The frequency depends on how much you water and feed your lawn. Mowing once a week is typical. Don’t cut the blades of grass too short. Longer grass is healthier and retains water better. Many mowers come with “mulching” option that cuts the grass into tiny bits and returns them back to the lawn. This returns important nutrients back to the soil and reduces the amount of fertilizer you need. It also eliminates the need to bag the grass.
A well-designed, professionally-installed sprinkler system should need little maintenance over time. However, you will need to “winterize” it during the fall and start it up during the spring. Your system has several pipes that can freeze and burst during winter. Either drain or “blow out” the water from the pipes in mid fall when your yard has gone dormant. Also turn off the timer so it can’t accidentally start during the winter. In the spring, you’ll need to re-start the system by turning on the timer and possibly turning on a master valve. (Check your system guide for details.) You can go to the Town of Prosper website to check current water restrictions in place and set your system to accommodate.

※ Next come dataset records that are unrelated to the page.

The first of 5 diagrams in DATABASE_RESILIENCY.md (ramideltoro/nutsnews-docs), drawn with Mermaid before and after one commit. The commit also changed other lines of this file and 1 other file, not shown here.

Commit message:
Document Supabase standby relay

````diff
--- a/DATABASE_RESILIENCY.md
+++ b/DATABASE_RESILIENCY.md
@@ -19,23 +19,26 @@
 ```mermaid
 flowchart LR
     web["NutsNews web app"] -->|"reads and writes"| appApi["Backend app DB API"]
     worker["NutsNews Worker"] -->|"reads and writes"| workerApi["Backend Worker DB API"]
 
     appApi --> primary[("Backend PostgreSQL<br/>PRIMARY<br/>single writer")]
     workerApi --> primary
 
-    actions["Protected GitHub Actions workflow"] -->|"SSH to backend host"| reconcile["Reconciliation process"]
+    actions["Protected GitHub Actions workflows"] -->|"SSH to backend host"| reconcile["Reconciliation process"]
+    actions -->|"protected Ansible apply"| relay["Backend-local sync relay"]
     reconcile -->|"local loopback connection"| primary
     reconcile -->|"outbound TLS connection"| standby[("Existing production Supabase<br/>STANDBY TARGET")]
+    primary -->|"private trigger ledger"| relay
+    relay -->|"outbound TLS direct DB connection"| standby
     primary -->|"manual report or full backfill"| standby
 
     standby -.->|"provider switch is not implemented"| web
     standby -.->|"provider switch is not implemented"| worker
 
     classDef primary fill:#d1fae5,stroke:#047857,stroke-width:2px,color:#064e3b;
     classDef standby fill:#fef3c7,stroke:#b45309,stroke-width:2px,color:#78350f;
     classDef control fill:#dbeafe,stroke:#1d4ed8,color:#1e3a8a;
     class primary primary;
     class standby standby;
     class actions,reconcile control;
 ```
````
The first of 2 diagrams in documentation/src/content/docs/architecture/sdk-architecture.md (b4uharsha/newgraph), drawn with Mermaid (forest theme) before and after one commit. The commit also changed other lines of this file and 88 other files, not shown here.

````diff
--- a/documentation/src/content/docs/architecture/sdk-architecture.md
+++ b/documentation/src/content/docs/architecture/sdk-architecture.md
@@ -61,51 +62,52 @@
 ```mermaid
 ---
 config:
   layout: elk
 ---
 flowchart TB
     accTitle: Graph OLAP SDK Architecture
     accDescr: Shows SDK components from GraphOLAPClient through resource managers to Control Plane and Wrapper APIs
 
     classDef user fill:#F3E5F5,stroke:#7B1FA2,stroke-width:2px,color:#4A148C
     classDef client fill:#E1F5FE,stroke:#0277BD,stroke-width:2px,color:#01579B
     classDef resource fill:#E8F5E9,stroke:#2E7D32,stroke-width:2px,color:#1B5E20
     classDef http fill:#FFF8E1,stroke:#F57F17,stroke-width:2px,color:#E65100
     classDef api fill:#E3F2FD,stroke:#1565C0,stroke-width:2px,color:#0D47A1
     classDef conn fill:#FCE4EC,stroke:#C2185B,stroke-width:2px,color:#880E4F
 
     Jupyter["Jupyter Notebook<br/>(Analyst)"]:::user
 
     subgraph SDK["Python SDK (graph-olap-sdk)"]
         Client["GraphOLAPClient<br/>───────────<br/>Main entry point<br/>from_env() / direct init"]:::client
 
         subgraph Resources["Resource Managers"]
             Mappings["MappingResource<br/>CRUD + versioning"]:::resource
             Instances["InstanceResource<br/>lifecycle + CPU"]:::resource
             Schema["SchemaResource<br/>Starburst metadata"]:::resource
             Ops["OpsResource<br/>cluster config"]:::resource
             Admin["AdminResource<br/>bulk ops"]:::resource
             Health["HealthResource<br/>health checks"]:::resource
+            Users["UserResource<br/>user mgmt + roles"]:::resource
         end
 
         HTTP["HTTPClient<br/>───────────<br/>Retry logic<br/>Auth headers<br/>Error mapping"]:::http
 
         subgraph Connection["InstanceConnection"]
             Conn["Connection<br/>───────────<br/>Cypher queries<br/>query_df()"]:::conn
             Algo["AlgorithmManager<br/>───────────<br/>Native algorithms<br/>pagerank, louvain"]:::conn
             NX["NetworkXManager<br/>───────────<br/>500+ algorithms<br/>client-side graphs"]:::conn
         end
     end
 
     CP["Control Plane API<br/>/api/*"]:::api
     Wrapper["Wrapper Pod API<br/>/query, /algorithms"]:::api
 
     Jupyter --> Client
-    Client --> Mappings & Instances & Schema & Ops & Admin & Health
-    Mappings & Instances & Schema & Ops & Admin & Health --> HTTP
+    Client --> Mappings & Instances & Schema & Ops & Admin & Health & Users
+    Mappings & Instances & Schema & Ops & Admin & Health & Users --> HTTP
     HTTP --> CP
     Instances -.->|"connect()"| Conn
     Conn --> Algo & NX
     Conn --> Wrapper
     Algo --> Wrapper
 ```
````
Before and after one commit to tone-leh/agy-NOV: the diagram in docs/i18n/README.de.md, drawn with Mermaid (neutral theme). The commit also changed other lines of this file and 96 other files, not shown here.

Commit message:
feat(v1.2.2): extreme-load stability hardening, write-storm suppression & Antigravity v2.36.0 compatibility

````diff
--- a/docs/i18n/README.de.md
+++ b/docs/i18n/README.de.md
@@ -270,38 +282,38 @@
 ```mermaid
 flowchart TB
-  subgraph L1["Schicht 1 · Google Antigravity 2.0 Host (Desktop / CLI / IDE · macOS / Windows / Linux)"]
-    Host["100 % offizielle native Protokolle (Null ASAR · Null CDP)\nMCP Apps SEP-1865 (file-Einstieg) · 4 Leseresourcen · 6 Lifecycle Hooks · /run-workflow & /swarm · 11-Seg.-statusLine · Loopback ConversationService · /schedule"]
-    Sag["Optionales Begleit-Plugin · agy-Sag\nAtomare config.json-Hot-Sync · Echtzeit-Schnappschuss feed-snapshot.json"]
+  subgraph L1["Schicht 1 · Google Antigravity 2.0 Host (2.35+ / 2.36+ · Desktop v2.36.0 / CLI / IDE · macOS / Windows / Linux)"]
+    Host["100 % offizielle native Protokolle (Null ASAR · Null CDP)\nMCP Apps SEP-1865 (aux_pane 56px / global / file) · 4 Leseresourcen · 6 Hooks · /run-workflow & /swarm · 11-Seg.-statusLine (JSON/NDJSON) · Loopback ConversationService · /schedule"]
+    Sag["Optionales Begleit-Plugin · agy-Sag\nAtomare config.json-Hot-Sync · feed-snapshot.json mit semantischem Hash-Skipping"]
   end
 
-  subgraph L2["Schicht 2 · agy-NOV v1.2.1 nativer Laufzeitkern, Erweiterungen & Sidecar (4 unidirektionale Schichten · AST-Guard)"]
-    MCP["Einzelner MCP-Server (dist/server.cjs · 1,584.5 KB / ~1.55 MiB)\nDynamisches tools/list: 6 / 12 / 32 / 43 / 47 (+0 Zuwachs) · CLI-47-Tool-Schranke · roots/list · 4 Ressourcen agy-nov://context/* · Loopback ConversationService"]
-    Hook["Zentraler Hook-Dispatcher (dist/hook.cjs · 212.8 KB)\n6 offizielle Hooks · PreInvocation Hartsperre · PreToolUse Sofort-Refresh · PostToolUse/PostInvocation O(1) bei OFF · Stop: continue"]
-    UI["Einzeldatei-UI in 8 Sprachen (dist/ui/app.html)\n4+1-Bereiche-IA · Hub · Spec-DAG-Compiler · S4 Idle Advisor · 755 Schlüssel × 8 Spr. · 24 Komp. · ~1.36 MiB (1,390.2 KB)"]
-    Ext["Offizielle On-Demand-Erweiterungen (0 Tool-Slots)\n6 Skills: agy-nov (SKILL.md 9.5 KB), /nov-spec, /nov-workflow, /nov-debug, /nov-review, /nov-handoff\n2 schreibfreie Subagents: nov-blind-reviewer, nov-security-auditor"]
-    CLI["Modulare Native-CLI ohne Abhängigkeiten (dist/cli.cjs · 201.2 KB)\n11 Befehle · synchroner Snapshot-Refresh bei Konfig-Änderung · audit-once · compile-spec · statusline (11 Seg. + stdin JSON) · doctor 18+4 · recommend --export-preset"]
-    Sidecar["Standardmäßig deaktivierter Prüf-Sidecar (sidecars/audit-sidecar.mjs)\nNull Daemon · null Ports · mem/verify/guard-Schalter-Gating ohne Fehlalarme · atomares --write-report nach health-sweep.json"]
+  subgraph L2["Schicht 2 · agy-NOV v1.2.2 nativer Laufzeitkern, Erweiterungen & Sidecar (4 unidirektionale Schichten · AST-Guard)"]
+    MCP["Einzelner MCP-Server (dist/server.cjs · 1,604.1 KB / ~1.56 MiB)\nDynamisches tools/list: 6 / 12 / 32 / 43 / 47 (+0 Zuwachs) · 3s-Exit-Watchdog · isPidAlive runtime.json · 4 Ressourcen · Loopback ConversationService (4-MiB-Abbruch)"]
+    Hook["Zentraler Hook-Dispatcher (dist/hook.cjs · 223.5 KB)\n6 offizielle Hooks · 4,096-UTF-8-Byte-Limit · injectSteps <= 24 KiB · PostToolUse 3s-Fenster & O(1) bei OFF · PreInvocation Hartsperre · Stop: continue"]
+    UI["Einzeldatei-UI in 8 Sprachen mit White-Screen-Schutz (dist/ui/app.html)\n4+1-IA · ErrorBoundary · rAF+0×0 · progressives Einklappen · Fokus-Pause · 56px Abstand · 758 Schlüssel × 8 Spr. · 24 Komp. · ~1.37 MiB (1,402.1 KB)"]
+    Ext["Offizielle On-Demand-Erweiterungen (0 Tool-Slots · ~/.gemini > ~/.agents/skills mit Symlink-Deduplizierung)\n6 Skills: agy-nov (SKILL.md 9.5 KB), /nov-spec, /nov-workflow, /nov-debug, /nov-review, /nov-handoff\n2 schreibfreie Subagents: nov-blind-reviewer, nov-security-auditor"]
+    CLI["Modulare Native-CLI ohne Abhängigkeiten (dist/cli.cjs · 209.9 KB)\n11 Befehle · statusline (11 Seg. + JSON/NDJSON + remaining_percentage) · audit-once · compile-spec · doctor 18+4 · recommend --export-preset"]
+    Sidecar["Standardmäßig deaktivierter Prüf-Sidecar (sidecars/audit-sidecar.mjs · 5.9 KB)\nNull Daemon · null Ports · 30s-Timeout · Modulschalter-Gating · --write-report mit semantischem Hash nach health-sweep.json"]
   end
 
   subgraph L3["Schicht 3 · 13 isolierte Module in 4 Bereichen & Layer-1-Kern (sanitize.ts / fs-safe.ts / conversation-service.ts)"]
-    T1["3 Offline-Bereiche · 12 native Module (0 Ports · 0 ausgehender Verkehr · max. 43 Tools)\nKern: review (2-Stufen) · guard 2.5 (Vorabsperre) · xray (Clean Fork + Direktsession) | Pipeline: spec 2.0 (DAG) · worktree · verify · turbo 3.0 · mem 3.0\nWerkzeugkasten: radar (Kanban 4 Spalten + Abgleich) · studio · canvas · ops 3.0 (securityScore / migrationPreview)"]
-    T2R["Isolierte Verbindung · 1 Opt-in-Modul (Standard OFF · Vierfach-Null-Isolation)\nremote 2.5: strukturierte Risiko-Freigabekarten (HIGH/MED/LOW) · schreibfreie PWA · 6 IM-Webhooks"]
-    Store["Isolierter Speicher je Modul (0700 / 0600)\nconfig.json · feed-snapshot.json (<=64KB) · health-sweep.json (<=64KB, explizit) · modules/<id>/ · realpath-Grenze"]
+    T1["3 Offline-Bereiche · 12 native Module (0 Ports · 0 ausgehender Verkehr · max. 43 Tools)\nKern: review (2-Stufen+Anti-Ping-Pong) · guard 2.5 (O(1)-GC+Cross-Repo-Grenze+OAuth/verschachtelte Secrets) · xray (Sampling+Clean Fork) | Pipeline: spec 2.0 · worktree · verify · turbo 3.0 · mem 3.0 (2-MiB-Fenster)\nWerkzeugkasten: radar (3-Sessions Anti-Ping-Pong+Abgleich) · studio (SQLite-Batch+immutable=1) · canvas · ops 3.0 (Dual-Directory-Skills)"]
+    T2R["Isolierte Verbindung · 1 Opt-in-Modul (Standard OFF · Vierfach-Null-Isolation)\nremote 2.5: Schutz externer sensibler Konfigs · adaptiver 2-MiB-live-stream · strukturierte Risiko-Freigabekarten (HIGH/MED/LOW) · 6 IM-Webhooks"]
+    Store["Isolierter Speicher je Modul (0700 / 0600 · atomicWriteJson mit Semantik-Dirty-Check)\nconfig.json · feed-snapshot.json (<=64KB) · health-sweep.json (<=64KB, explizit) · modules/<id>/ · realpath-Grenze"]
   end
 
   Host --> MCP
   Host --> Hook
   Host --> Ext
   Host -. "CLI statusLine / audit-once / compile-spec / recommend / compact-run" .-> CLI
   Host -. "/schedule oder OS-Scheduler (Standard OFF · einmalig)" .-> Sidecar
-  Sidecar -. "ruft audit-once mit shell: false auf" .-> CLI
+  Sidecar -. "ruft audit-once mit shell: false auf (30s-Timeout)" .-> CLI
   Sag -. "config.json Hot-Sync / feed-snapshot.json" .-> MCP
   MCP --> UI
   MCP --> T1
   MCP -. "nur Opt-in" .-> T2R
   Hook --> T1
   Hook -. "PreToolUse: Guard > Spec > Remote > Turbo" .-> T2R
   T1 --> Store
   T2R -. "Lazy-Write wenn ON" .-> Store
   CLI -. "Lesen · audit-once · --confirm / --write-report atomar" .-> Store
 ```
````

Your yard needs food! Your lawn may need 2 to 5 feedings per growing season. And your growing beds could also use some food. Chemical fertilizers work, however, there are several natural organic options too. Generally a 3-1-2 ratio works well for our soils.
An inch-thick layer of mulch will keep your planting beds relatively weed-free. The best weed-prevention for lawns is a healthy lawn. Grass is a plant that grows thick and bushy when healthy. This usually will choke out any other “weeds” that could grow there. Exceptions are plants like crabgrass. These grow from seed every year. Some chemical fertilizers come with a “pre-emergent” which kills the seeds in the spring when the plants are dormant.
Aerate your lawn as needed (probably every 3-5 seasons). This reduces the soil compaction and allows air and water to cycle in and out of the soil. Your lawn will thank you by growing thick and healthy every year. This will also improve drainage.
This is a layer of dead grass that builds up over time just above the soil surface and needs to be removed. Regular aeration often removes a lot of thatch. You can also “de-thatch” your lawn in the early spring with a special machine. Do it while the lawn is still dormant, or else you can damage your lawn.
Perennial or Annual:
When planning your flowerbeds, remember that a perennial plant is one that, once planted, will come back year after year but just looks good when its blooming, while an annual is one that is planted for only one season but looks great most of the time.
I Promise to allow more time and space for your questions in my next column, I have been extremely busy at work helping our clients! I hope some of this answered a few of them, if not you know where to find me friends!! Until next time…Happy Gardening!!
Jimmie is a Prosper resident and the owner of Absolutely Bushed Landscaping Company, an award winning, family and veteran owned and operated business created in 1980 to provide the highest quality custom Outdoor Renovation available to homeowners in the Dallas Ft. Worth area.